» Try it
Count the lines below that contain the word "list", and reply with that number alone.

Revision tracking records:
※
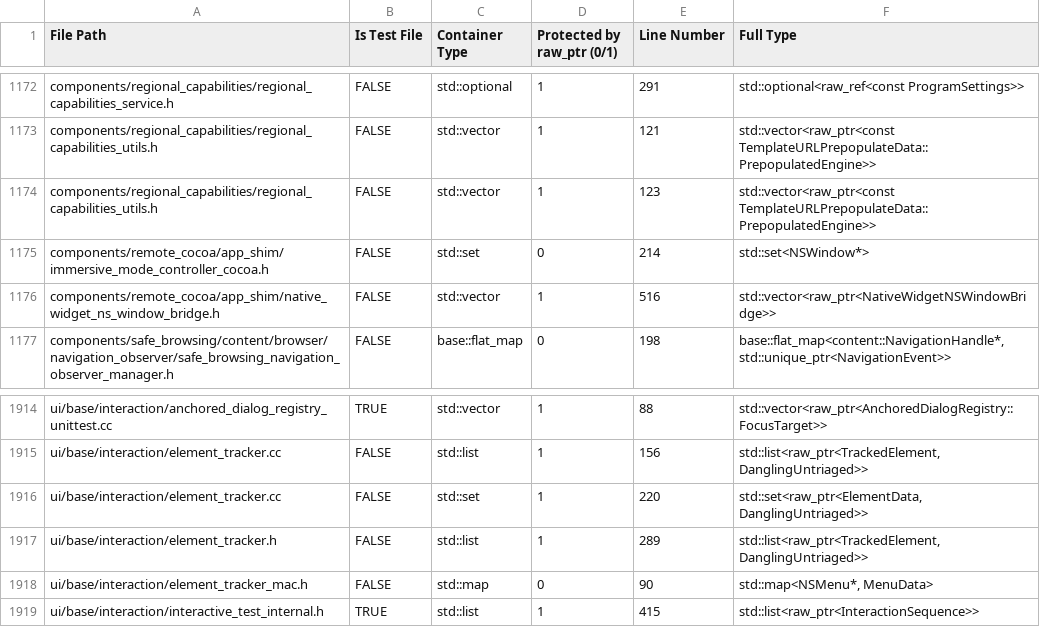
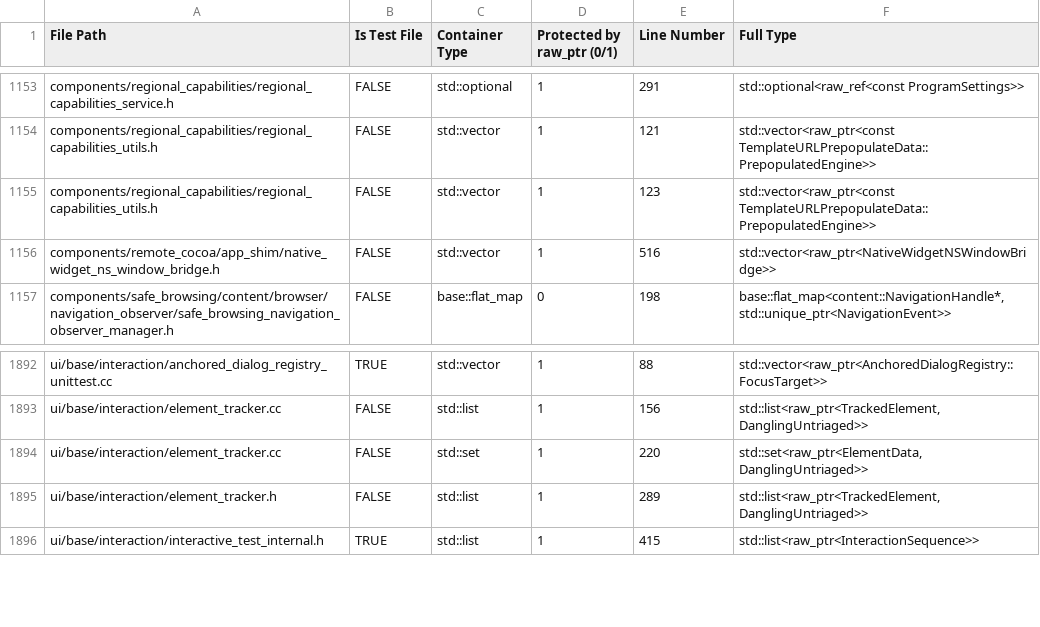
Before and after one commit to ArthurSonzogni/go, a CSV file: miracleptr-template/instances.csv, drawn as a sheet; only a part is shown, gaps mark what is left out; the diff covers the shown part only.

```diff
--- a/miracleptr-template/instances.csv
+++ b/miracleptr-template/instances.csv
@@ -1174,3 +1155,2 @@ components/regional_capabilities/regional_capabilities_utils.h,FALSE,std::vector
 components/regional_capabilities/regional_capabilities_utils.h,FALSE,std::vector,1,123,std::vector<raw_ptr<const TemplateURLPrepopulateData::PrepopulatedEngine>>
-components/remote_cocoa/app_shim/immersive_mode_controller_cocoa.h,FALSE,std::set,0,214,std::set<NSWindow*>
 components/remote_cocoa/app_shim/native_widget_ns_window_bridge.h,FALSE,std::vector,1,516,std::vector<raw_ptr<NativeWidgetNSWindowBridge>>
@@ -1917,3 +1895,2 @@ ui/base/interaction/element_tracker.cc,FALSE,std::set,1,220,"std::set<raw_ptr<El
 ui/base/interaction/element_tracker.h,FALSE,std::list,1,289,"std::list<raw_ptr<TrackedElement, DanglingUntriaged>>"
-ui/base/interaction/element_tracker_mac.h,FALSE,std::map,0,90,"std::map<NSMenu*, MenuData>"
 ui/base/interaction/interactive_test_internal.h,TRUE,std::list,1,415,std::list<raw_ptr<InteractionSequence>>
```
Also changed, not shown: 21 removed rows elsewhere in this file, miracleptr-template/data.csv, miracleptr-template/data_today.csv, 2 other files.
※
» Expected output
2